:: SOURCE MATERIAL ::
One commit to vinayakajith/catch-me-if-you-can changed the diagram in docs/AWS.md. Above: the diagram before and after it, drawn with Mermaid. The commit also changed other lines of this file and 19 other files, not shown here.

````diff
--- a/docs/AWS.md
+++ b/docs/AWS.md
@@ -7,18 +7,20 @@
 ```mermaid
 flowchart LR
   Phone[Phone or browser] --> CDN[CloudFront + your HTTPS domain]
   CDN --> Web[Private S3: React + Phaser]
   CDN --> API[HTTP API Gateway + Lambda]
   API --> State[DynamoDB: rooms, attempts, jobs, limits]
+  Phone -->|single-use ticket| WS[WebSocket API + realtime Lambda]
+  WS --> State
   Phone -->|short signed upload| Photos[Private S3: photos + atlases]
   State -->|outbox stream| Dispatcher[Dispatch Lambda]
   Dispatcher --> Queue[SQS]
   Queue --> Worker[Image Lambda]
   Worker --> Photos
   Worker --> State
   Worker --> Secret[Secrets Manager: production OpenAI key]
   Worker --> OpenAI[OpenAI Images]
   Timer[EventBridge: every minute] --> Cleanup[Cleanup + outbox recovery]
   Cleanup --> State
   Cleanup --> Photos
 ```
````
:::
Every entry must be output again exactly as it was given.

EXERCISE RESULT –
One commit to vinayakajith/catch-me-if-you-can changed the diagram in docs/AWS.md. Above: the diagram before and after it, drawn with Mermaid. The commit also changed other lines of this file and 19 other files, not shown here.

````diff
--- a/docs/AWS.md
+++ b/docs/AWS.md
@@ -7,18 +7,20 @@
 ```mermaid
 flowchart LR
   Phone[Phone or browser] --> CDN[CloudFront + your HTTPS domain]
   CDN --> Web[Private S3: React + Phaser]
   CDN --> API[HTTP API Gateway + Lambda]
   API --> State[DynamoDB: rooms, attempts, jobs, limits]
+  Phone -->|single-use ticket| WS[WebSocket API + realtime Lambda]
+  WS --> State
   Phone -->|short signed upload| Photos[Private S3: photos + atlases]
   State -->|outbox stream| Dispatcher[Dispatch Lambda]
   Dispatcher --> Queue[SQS]
   Queue --> Worker[Image Lambda]
   Worker --> Photos
   Worker --> State
   Worker --> Secret[Secrets Manager: production OpenAI key]
   Worker --> OpenAI[OpenAI Images]
   Timer[EventBridge: every minute] --> Cleanup[Cleanup + outbox recovery]
   Cleanup --> State
   Cleanup --> Photos
 ```
````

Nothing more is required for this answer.